Turkeys and noise - When turkeys hear a noise almost the whole herd will all gobble at once. (Click on the audio above to hear the turkeys).
Growing up on a Turkey Farm in Moroni, Utah
1945 - My dad and my oldest brother - John LaMont
LaMont as an adult with his 2 boys still raising turkeys.
Growing up on a Turkey Farm was a very unique experience. I remember at a young age helping out with the turkeys. I think it was more for the experience of learning to work than that my dad needed the help.
My dad started out with herds of bronze (black) turkeys (later on in years, they only raised white turkeys – that was so the black pinfeathers wouldn’t show when the turkeys were processed) The herds they would receive started at 2,000 then increased through the years to 5,000 and now they are anywhere from 10,000 to 16,000 depending on the size of the brooder barn they are going in to. They stayed in the brooder coops for about 5 weeks where they were protected from the weather, then they were transported out to the open range in the hills with only a roof on the range house to protect them until they were ready to go to the turkey processing plant. Today, they are transferred to huge barns called outgrow barns where they are completely protected from weather, varmints and disease. Some of these barns will hold 10 to 16,000 turkeys. (See pictures below).

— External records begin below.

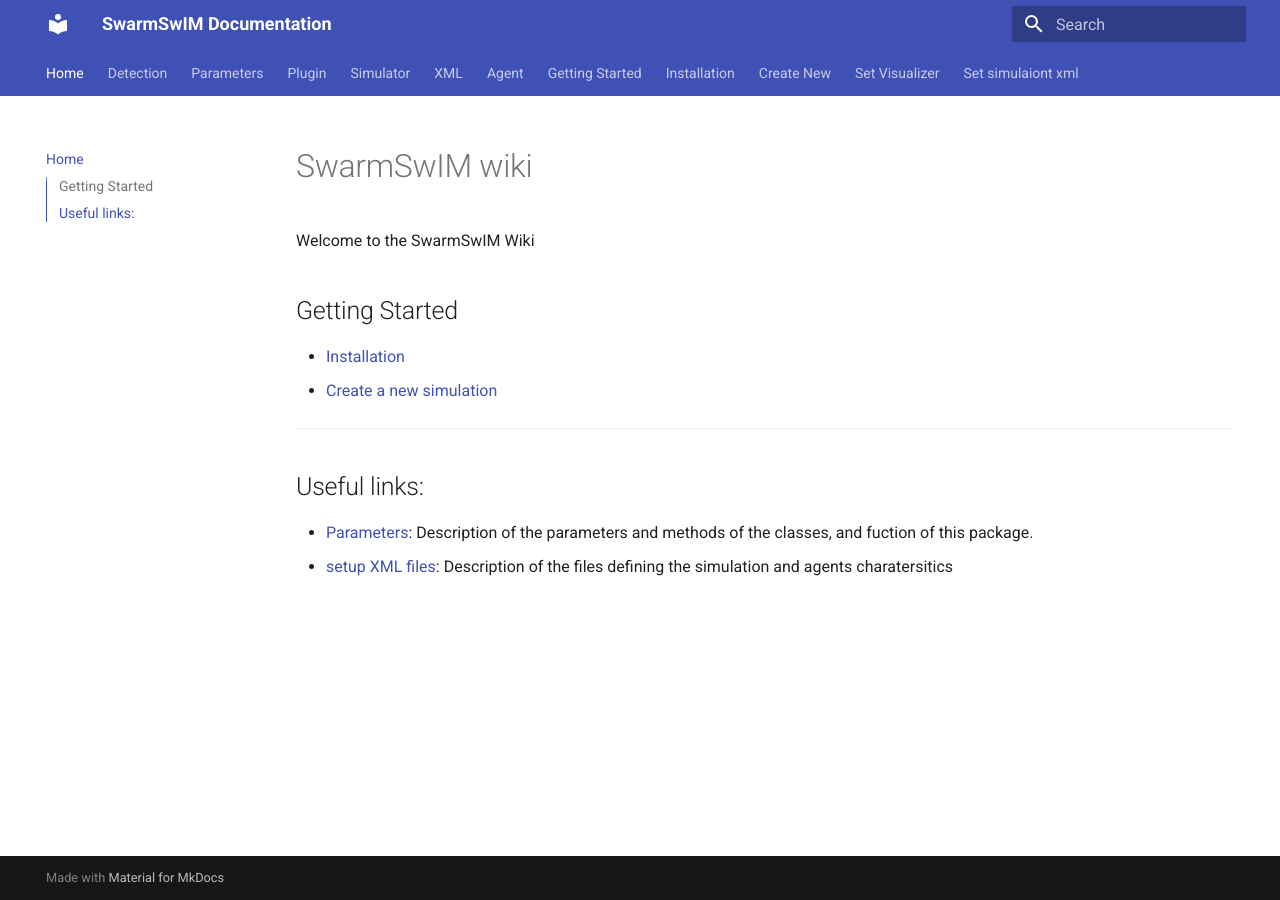
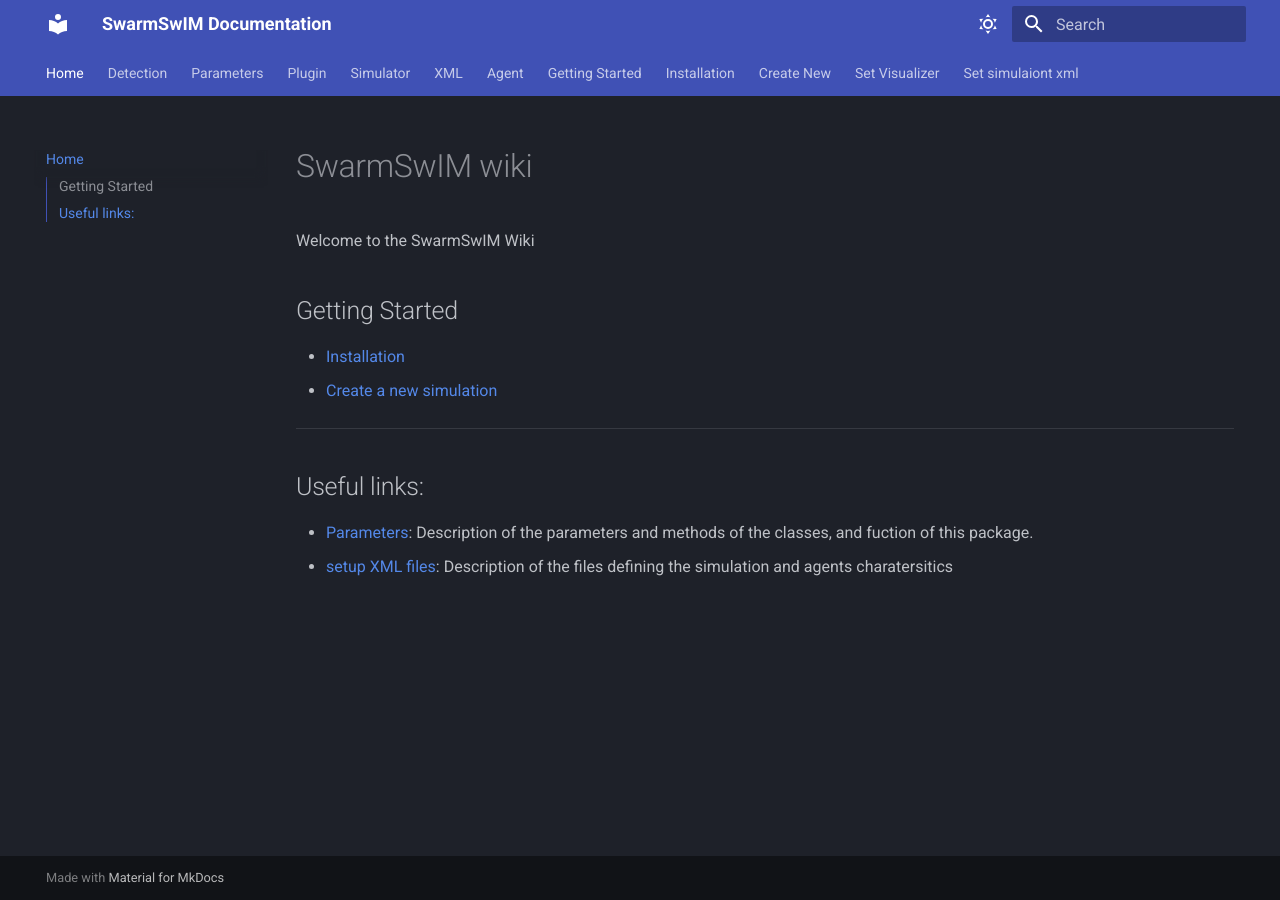
Before and after one commit to save-xx/sw_documentation, an MkDocs documentation site: the page built from docs/index.md, in a window 1280 px wide. Built offline with MkDocs 1.6.1 and Material for MkDocs 9.7.7, drawn with Linux system fonts in a browser that asks for light colours.

Commit message:
trying dark mode

```diff
--- a/mkdocs.yml
+++ b/mkdocs.yml
@@ -6,6 +6,20 @@ theme:
     - navigation.tabs
     - navigation.sections
     - toc.integrate
+    - palette
+  palette:
+    - scheme: slate     # dark mode default
+      primary: indigo
+      accent: indigo
+      toggle:
+        icon: material/weather-sunny
+        name: Switch to light mode
+    - scheme: default   # light mode alternative
+      primary: indigo
+      accent: indigo
+      toggle:
+        icon: material/weather-night
+        name: Switch to dark mode
 
 plugins:
   - search
```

Up in the hills, they also had trouble with deer coming and taking the feed for the turkeys. They would build 2 tier fences and they could still jump over them and get to the feed. That’s why it’s all enclosed now in the outgrow barns.
They received water and food in long troughs. Sometimes I had to help put water in the troughs and feed also. Today everything is really automated with the feeders on a chain and the water is fed into little cup s that have nipples on them where the turkeys peck at them to release water and also the grain feeders now have augers that keep the troughs full.

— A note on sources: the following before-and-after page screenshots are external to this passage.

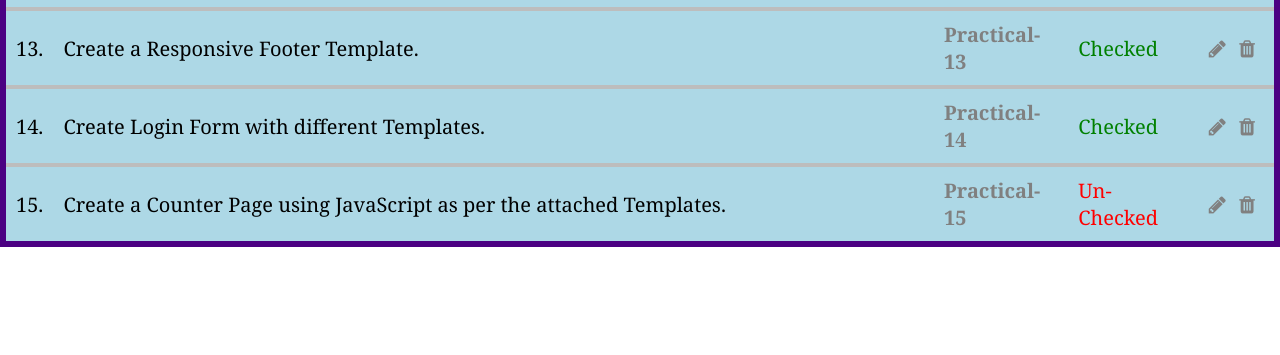
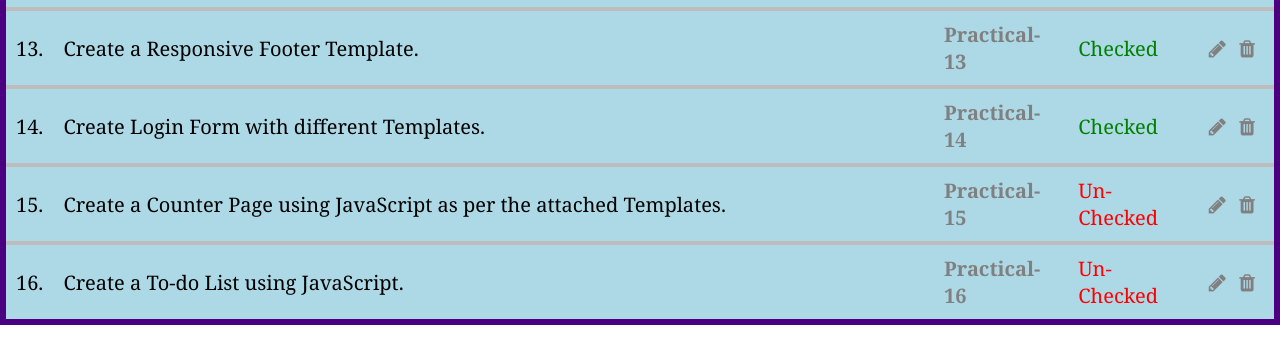
Before and after one commit to ashita1910/FullStack-1, a plain HTML site: page index.html in a window 1280 px wide. Shown: the part 865-1220 px from the top of the page. Before the commit the page ends 1142 px from the top, so only its background shows below. Drawn offline with Linux system fonts and the light colour scheme.

Commit message:
updated for Practical-16

```diff
--- a/index.html
+++ b/index.html
@@ -174,6 +174,16 @@
                     <i class="fa fa-trash" title="Delete"></i>
                 </td>
             </tr>
+            <tr>
+                <td>16.</td>
+                <td>Create a To-do List using JavaScript.</td>
+                <td><a href="Practicals/Practical16.html" target="_blank">Practical-16</a></td>
+                <td class="unchecked">Un-Checked</td>
+                <td>
+                    <i class="fa fa-pencil" title="Edit"></i>
+                    <i class="fa fa-trash" title="Delete"></i>
+                </td>
+            </tr>
         </tbody>
     </table>
 </body>
```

The water troughs have little nipples on them that the turkeys peck at to get their water.
The grain is piled into huge tanks outside and is then transported through the lines with augers where it spills out into the baskets.
De-beaking and vaccinating. In the olden days, they were de-beaked around the age of 2 weeks I think. A hot blade would be pushed down on a metal plate to cut the end of the top beak off. This was done so they wouldn’t peck each other to death. We also vaccinated them in their legs against disease around the age of 3 weeks I think. If the herds got a disease in them the whole herd could be affected with many of them dying. Around the age of 7 o r 8, myself and other brothers and sisters would go help herd the turkeys into a little pen to wait in line. Then someone else would grab the turkeys by the legs while someone else either vaccinated them or de-beaked them depending on what we were doing that day.

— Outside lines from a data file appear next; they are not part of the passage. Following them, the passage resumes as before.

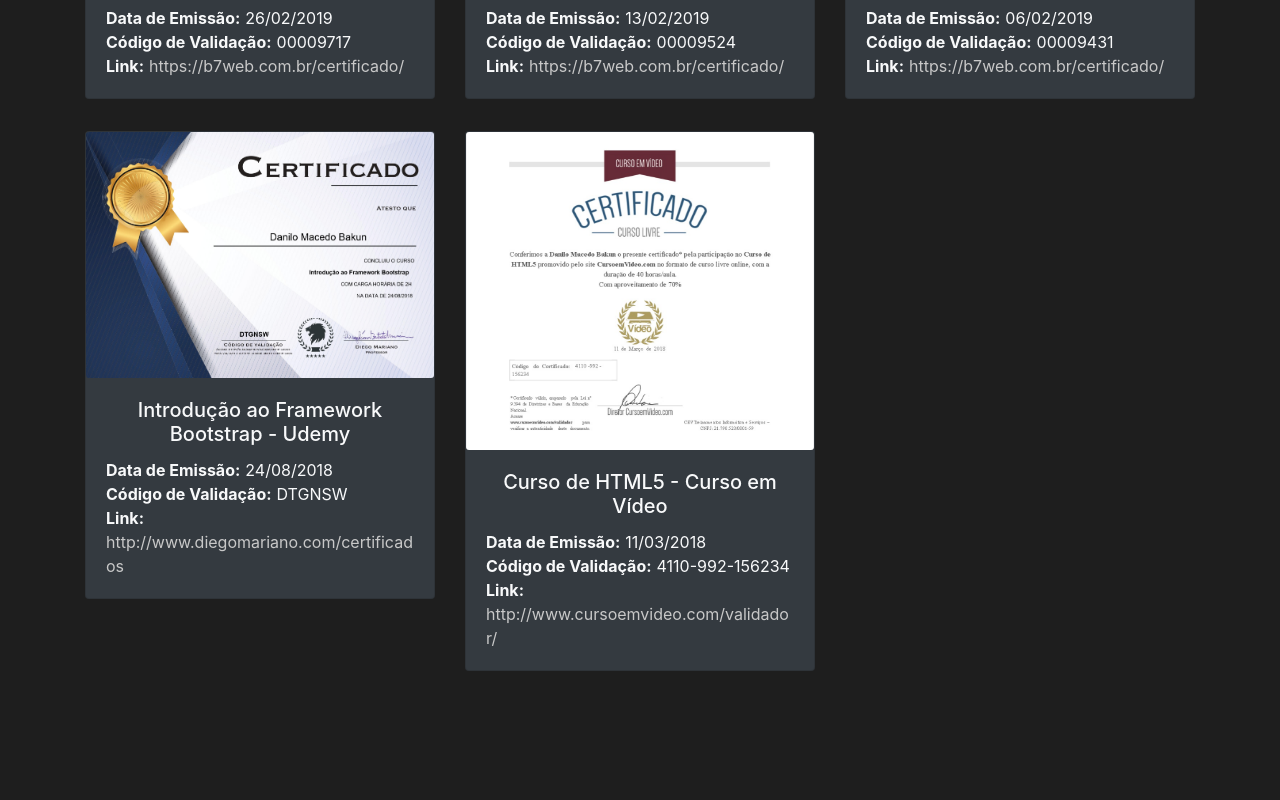
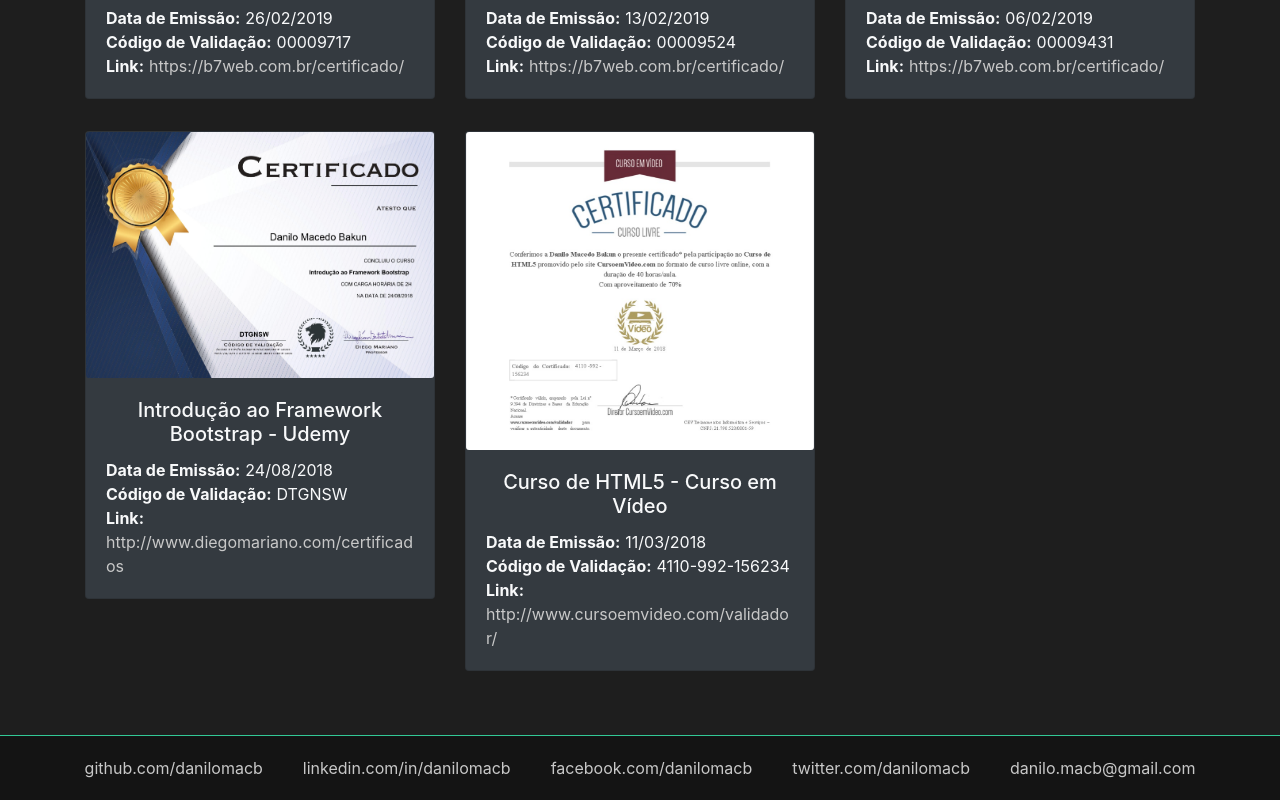
Before and after one commit to danilomacb/react-portfolio, a React (Create React App) app: page /certificados in a window 1280 px wide. Shown: the part 389-1189 px from the top of the page. Before the commit the page ends 1124 px from the top, so only its background shows below. Built offline with nearby package versions, Linux system fonts and the light colour scheme.

Commit message:
creating footer

```diff
--- a/src/App.css
+++ b/src/App.css
@@ -1,6 +1,13 @@
 body {
   background-color: rgb(30, 30, 30);
   color: rgb(200, 200, 200);
+}
+
+#root {
+  min-height: 100vh;
+  display: flex;
+  flex-direction: column;
+  justify-content: space-between;
 }
 
 a {
@@ -39,3 +46,13 @@
 .my-card-img {
   cursor: pointer;
 }
+
+footer {
+  border-top: 1px solid rgb(50, 200, 150);
+  background: rgb(20, 20, 20);
+}
+
+.contact {
+  padding: 20px;
+  display: inline-block;
+}
--- a/src/App.js
+++ b/src/App.js
@@ -7,6 +7,7 @@
 import Navigation from "./components/Navigation";
 import Home from "./components/Home";
 import ContentSelector from "./components/ContentSelector";
+import Footer from "./components/Footer";
 
 function App() {
   return (
@@ -18,6 +19,7 @@
         <Route path="/artigos" exact component={ContentSelector} />
         <Route path="/certificados" exact component={ContentSelector} />
       </Switch>
+      <Footer />
     </BrowserRouter>
   );
 }
--- /dev/null
+++ b/src/components/Footer.js
@@ -0,0 +1,23 @@
+import React from "react";
+
+function Footer() {
+  return (
+    <footer className="text-center">
+      <div className="contact">
+        <a href="https://github.com/danilomacb">github.com/danilomacb</a>
+      </div>
+      <div className="contact">
+        <a href="https://www.linkedin.com/in/danilomacb/">linkedin.com/in/danilomacb</a>
+      </div>
+      <div className="contact">
+        <a href="https://www.facebook.com/danilomacb/">facebook.com/danilomacb</a>
+      </div>
+      <div className="contact">
+        <a href="https://twitter.com/danilomacb">twitter.com/danilomacb</a>
+      </div>
+      <div className="contact">danilo.macb@gmail.com</div>
+    </footer>
+  );
+}
+
+export default Footer;
```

Turkeys are kind of fragile in the beginning. The turkeys are so soft and cute when they are so tiny. Sometimes loud noises would scare them and they would run and gather too close to each other and sometimes smother to death. Turkeys will also stop each other until that turkey is almost as flat as a pancake. When the turkeys get older, it's funny when you make a noise, the whole heard of turkeys will all gobble together.
Even in the summertime, they need heaters in the beginning to keep them warm.